During those years the park grew to offer rooms in the unique Polyhedron Hotel built on the property. “Little Smokey,” the parks railroad, was completed and put into operation. The Fred Bear Museum was established along with horseback riding stables and the ‘Parks’ own ice cream parlor.
Despite setbacks over the years “Hanson Hills Recreation Area” continues to exist under the management of the Grayling Parks and Recreation Authority. When asked what carved the personality and character of the current Park operation, Bill Bonkowski, the Director of the Snow Sports School surmised that it was the motor car and better highways that created the complex as it exists today. A six hour train ride has become a three hour car ride from Detroit. While the toboggan runs and the ski jumps are things of the past, Hanson Hills remains an often overlooked recreation destination that offers not only winter sports but has become a full four season’s family fun destination.

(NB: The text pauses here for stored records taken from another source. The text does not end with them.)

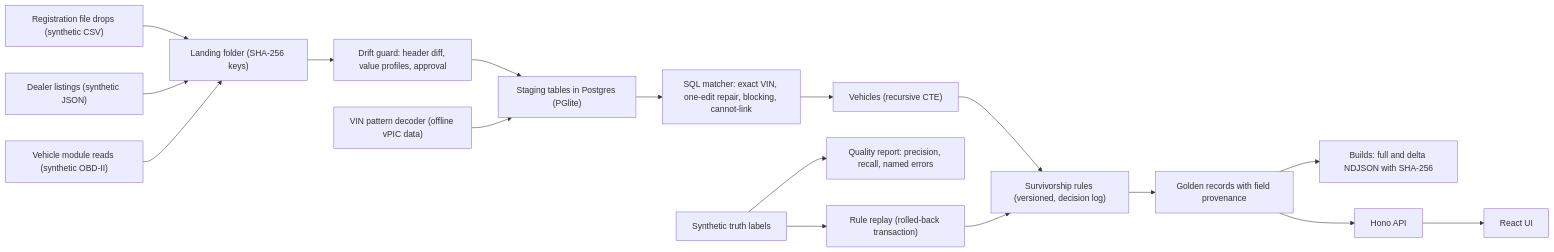
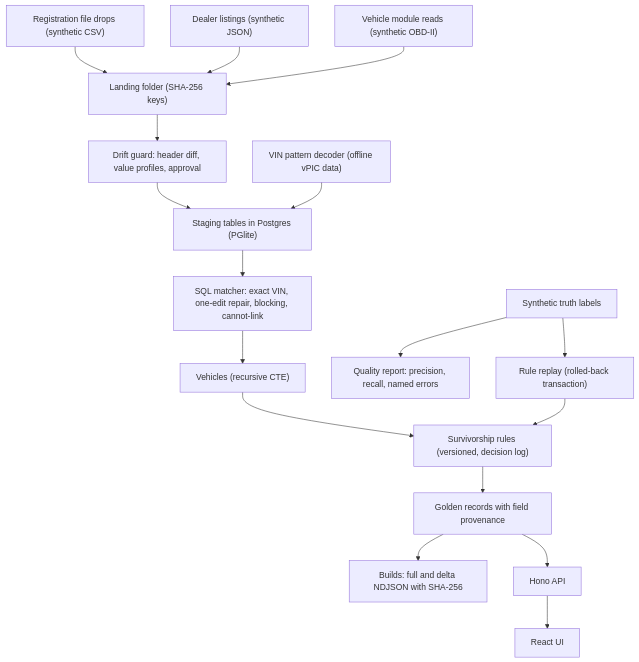
Before and after one commit to ArchiusVuong-sudo/which-source-wins: the diagram in README.md, drawn with Mermaid.

Commit message:
Draw the architecture diagram top to bottom so its labels stay readable on GitHub

````diff
--- a/README.md
+++ b/README.md
@@ -19,19 +19,19 @@
 ```mermaid
-flowchart LR
+flowchart TB
   R["Registration file drops (synthetic CSV)"] --> L["Landing folder (SHA-256 keys)"]
   D["Dealer listings (synthetic JSON)"] --> L
   M["Vehicle module reads (synthetic OBD-II)"] --> L
   L --> G["Drift guard: header diff, value profiles, approval"]
   G --> S["Staging tables in Postgres (PGlite)"]
   V["VIN pattern decoder (offline vPIC data)"] --> S
   S --> X["SQL matcher: exact VIN, one-edit repair, blocking, cannot-link"]
   X --> H["Vehicles (recursive CTE)"]
   H --> SR["Survivorship rules (versioned, decision log)"]
   SR --> GR["Golden records with field provenance"]
   GR --> B["Builds: full and delta NDJSON with SHA-256"]
   GR --> API["Hono API"]
   API --> UI["React UI"]
   T["Synthetic truth labels"] --> Q["Quality report: precision, recall, named errors"]
   T --> RR["Rule replay (rolled-back transaction)"]
   RR --> SR
 ```
````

We have visited, in this story, the inception and growth of a part of the heart and soul of a Michigan town that should have disappeared when the last White Pine came crashing to the ground. Instead we see a community that took the pieces of a splintered toboggan and built a tradition that still is one of the keystones of that community nearly one hundred years later. Our story just touch’s the “high points” of the early ski park.
It’s also worth checking out the Hanson Hills website at www.hansonhills.org. There is a lot of “meat” left on the bone for the curious to discover at the Crawford County Historical Museum.